Which brings us to Sunday. Sundays in France are unlike any other day of the week. They're designed for family, friends, a good meal, walks, cultural outings, parks, and other leisure activities. Sundays are not made for frantically running about in an effort to get a jump start on the week. Even if you wanted to cram your Sunday full of errands you'd be hard pressed to find a store that's open, though you can always do a load of laundry at home if that makes you feel better. But while Sundays may not be made for productivity as normally definied, Sunday mornings are a great time to go to the market and prepare for Sunday lunch. Mmmm, Sunday lunch!
At summer camp, we always ate the same thing for Sunday lunch: fried chicken, mashed potatoes, green beans, dinner rolls and dessert. So predictable, and yet so good. In the winter months here in France, one of my absolute favorite Sunday lunch options is paupiettes de veau.
I didn't know about these little treasures until a few months ago when Monsieur J and I were at the market and saw an unbelievably long line at the butcher shop. Certainly it must be good, otherwise all of these people would not be waiting in line for 30 minutes. We joined the queue, waited and watched the butcher deftly cutting slices of beef and veal, his wife ringing up the orders and giving tips on how to cook each item. When it was our turn, Monsieur J ordered two paupiettes, and Madame explained how to cook them. My "I'm-listening-to-you-very-intently-so-as-not-to-screw-this-up" face must've worried Madame on some level, and so she fished out a photocopy of the recipe just in case. Merci!
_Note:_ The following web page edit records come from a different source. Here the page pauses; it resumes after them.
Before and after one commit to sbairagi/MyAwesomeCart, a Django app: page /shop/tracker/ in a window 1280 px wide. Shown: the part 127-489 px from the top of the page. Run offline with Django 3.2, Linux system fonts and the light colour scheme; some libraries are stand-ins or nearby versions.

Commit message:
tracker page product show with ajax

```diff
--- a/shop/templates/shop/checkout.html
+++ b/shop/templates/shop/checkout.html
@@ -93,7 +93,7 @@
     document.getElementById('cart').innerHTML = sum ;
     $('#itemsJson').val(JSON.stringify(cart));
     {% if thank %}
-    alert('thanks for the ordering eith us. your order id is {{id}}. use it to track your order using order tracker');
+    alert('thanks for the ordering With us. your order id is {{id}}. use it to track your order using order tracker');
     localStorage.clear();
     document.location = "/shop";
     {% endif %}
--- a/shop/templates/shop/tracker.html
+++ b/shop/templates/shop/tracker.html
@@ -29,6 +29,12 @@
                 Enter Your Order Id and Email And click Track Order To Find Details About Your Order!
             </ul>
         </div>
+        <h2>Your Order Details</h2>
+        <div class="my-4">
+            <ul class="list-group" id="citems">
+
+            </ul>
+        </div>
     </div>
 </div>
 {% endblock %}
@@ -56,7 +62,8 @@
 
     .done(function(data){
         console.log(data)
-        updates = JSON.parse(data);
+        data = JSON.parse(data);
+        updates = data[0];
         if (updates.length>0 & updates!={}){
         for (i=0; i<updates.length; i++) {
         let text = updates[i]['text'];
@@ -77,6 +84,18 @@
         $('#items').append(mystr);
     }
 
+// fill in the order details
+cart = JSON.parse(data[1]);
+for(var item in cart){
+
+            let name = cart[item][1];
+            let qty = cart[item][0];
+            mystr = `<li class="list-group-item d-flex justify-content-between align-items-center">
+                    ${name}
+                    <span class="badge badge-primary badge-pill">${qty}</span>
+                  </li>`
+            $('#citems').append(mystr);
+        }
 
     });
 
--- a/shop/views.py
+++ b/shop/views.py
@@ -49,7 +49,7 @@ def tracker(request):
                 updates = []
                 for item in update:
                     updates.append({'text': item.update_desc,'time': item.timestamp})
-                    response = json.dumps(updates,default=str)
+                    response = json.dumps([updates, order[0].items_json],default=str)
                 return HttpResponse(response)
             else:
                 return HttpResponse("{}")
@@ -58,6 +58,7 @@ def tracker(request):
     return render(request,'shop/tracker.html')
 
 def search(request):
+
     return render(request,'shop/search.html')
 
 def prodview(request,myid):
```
Paupiettes may take a little time to cook, but since the butcher prepares the meat, all you have to do is chop and partially cook the vegetables before adding the veal to the pot. A paupiette de veau is essentially a thin veal cutlet, filled with a ground veal and herb stuffing. The butcher places a lump of stuffing on the veal cutlet, then uses strips of fat and a length of butcher's twine to carefully wrap and bind each little parcel so it won't fall apart during the cooking process. Once you've finished cooking them, you simply remove the string and fat and serve the paupiettes with the chopped vegetables: potatoes, carrots, mushrooms, leeks and fennel in this case, though you can adapt the choice of vegetables as you'd like -it's fun to experiment. When cooked slowly on low heat for 35 minutes and finished for 10 minutes over medium, the paupiettes are slightly golden on the outside, tender, juicy and seasoned to perfection on the inside. What's not to like about that?